On November 14, 2007, John Glass was a prisoner Troup County Correctional Institute in LaGrange, Georgia. On that day, John was a part of a grass cutting crew made up of several other prisoners. Glass and another inmate were operating tractors with large lawnmowers called “bush hogs,” and the detail was acting under the supervision of a correctional officer.
Even though the bush hog’s operating manual stated that operators should not mow near ditches, one inmate was using his tractor and bush hog near a ditch, and the tractor became stuck. Troup County knew that a bush hog could propel a rock with sufficient force to kill or injure a person. However, neither the guards nor the prisoners were ever trained on the proper techniques for operating a tractor and bush hog. Further, no one had ever read the operator’s manuals.
Also, Troup County had a rule that if a tractor became stuck, the correctional officer was supposed to call back to the prison for help. However, in this case, inmates were instructed to use a chain to connect the front of the stuck tractor to John’s tractor so that John could free the stuck tractor.
Tragically for John, when he was pulling the stuck tractor out, the other bush hog was turned on, and a rock flew from beneath the bush hog and speared John in the neck. The rock severed his carotid artery and jugular vein. John was conscious for several minutes at the scene but was later pronounced dead at the hospital. On the day of his death, he was only two days away from being released.
During the case, the Defendants argued that it was Mr. Glass’s responsibility to read the operators’ manuals. They also argued that Glass had caused his own death because he had told the other inmate to turn on the bush hog.
Also, Troup County had purchased three insurance policies which potentially covered the incident. The Defendants argued that sovereign immunity was not waived through the purchase of these policies. Michael L. Neff, T. Shane Peagler, and co-counsel Brian Spears litigated the case up to the Supreme Court on issues of sovereign immunity. After the Supreme Court found for the Plaintiff and remanded the case for trial, the case settled.
Prior to his untimely death, John Glass had written a number of letters to his family expressing his regret for being in prison and explaining that he wanted to reunite with his minor son when he was released.

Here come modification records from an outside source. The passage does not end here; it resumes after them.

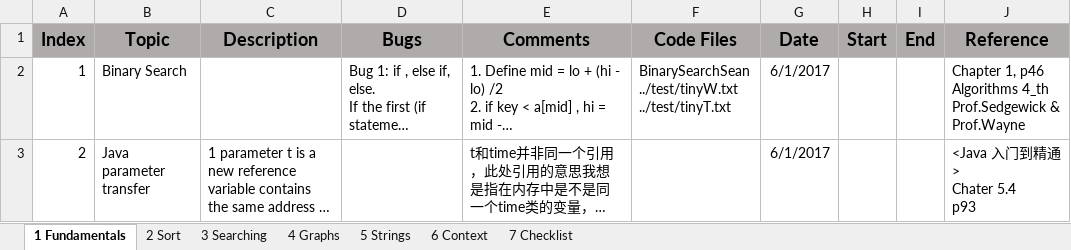
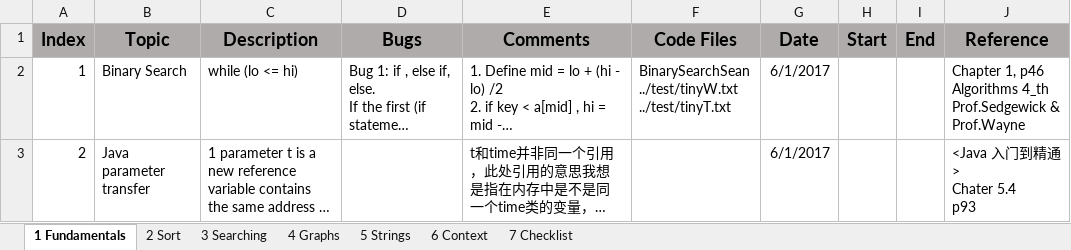
Before and after one commit to sean8purdue/algs, an Excel workbook: Algs4.xlsx, sheet 1 Fundamentals, drawn as a sheet; long unchanged cells end in …; values as stored, in another font and other column widths than the file's, no borders; the diff names each change by its address in the sheet, - before the commit and + after, or states it on an @@ line.

```diff
--- a/Algs4.xlsx (sheet 1 Fundamentals)
+++ b/Algs4.xlsx (sheet 1 Fundamentals)
-C2 (Description): (empty)
+C2 (Description): while (lo <= hi)
```
Also changed, not shown: 2 other files.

Michael Neff was lead counsel on the case. He was assisted by his associates, D. Dwayne Adams, Susan Cremer, and T. Shane Peagler. Co-counsel was Brian Spears. Nick Moraitakis mediated the case and was instrumental in facilitating settlement.